- Work required: Below are entries; count the lines among them that contain the word "только", and give only the count.

- Data shown:
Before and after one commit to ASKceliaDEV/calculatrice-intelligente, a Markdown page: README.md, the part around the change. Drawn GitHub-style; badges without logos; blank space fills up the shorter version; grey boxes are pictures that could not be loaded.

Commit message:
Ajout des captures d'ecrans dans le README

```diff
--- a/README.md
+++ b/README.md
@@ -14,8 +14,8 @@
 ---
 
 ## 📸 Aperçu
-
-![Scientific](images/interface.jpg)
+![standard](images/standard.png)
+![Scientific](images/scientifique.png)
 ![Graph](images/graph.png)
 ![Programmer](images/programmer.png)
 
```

* * *

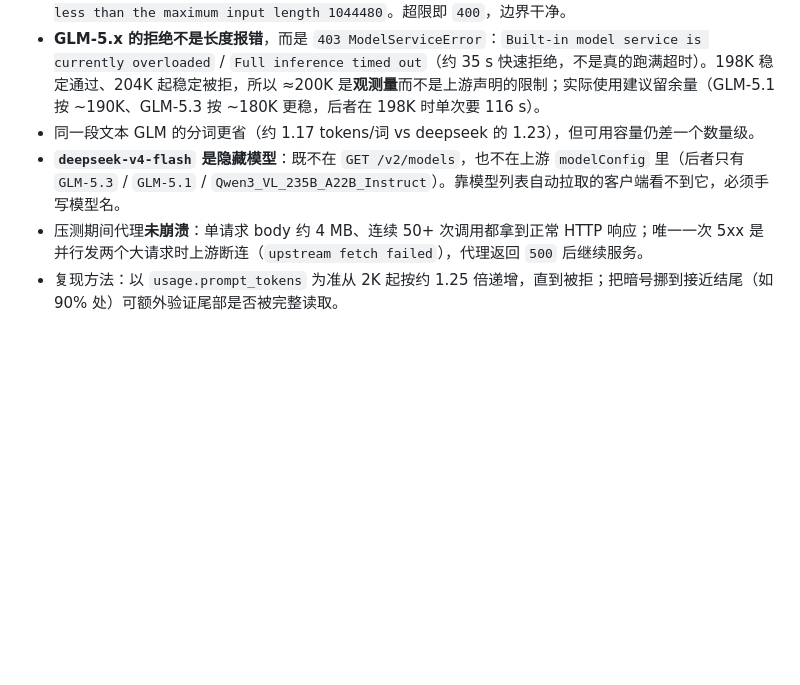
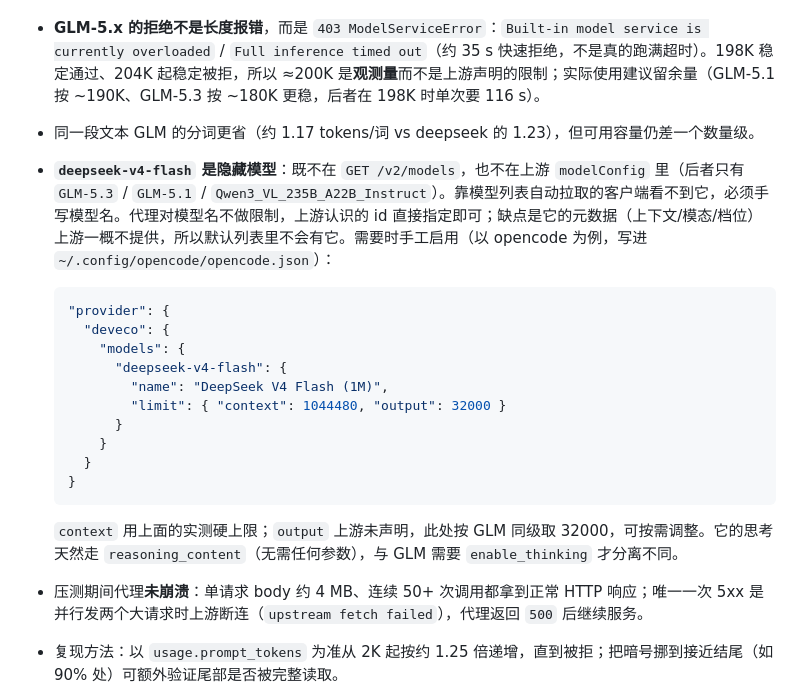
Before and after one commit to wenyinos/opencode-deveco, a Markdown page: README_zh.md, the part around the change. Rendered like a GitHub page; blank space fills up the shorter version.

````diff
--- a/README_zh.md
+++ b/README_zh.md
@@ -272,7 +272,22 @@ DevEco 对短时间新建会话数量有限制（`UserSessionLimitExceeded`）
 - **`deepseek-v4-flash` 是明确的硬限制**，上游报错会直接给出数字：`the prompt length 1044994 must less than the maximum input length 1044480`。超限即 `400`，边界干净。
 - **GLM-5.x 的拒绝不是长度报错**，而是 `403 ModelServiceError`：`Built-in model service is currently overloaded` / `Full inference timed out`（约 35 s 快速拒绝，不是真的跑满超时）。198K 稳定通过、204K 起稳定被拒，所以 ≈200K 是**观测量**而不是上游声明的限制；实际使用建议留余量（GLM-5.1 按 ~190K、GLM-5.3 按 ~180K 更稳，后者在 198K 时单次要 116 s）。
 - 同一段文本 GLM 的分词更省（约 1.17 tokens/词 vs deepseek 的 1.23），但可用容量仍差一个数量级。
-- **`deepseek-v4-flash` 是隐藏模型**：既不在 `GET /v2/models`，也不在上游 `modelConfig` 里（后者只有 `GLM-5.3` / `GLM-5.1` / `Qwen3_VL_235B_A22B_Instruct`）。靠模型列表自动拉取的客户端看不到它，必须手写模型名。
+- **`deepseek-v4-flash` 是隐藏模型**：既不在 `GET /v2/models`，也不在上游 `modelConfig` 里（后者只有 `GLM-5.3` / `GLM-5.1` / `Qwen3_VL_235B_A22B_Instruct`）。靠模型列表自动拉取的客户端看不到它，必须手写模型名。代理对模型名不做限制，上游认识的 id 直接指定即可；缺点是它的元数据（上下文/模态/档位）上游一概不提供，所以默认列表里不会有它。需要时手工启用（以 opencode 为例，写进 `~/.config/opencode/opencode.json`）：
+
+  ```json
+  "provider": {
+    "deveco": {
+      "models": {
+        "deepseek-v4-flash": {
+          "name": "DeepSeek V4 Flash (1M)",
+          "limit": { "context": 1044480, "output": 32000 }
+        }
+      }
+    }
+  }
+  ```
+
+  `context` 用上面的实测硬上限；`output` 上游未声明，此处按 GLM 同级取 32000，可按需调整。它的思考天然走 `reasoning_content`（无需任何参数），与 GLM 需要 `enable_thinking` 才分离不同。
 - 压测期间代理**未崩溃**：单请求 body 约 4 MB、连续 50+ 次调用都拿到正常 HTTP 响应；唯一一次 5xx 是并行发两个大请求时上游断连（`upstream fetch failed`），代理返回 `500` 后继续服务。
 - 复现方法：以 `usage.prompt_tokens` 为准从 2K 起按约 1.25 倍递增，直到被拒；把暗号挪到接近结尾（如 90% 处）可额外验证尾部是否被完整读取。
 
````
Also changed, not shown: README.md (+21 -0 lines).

* * *

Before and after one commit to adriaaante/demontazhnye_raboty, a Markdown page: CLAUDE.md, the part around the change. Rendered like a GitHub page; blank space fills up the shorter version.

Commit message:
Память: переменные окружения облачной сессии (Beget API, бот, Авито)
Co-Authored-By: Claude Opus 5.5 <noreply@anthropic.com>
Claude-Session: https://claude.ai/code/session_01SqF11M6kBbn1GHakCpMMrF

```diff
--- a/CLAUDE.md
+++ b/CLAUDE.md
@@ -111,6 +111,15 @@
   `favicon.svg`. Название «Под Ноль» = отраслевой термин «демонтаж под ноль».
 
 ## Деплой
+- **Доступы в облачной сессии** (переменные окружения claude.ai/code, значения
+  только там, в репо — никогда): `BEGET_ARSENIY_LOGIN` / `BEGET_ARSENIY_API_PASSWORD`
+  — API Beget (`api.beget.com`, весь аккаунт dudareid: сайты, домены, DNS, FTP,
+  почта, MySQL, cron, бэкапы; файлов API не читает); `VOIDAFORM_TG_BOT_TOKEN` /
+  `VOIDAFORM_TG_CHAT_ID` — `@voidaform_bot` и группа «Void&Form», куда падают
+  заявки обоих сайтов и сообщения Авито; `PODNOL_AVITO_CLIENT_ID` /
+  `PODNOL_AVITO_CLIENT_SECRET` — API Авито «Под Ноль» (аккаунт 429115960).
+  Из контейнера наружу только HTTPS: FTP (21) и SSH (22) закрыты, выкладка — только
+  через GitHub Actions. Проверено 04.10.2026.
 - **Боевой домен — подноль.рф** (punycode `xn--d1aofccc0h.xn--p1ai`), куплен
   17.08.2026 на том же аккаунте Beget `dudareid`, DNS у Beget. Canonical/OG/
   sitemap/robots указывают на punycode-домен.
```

- Response: 2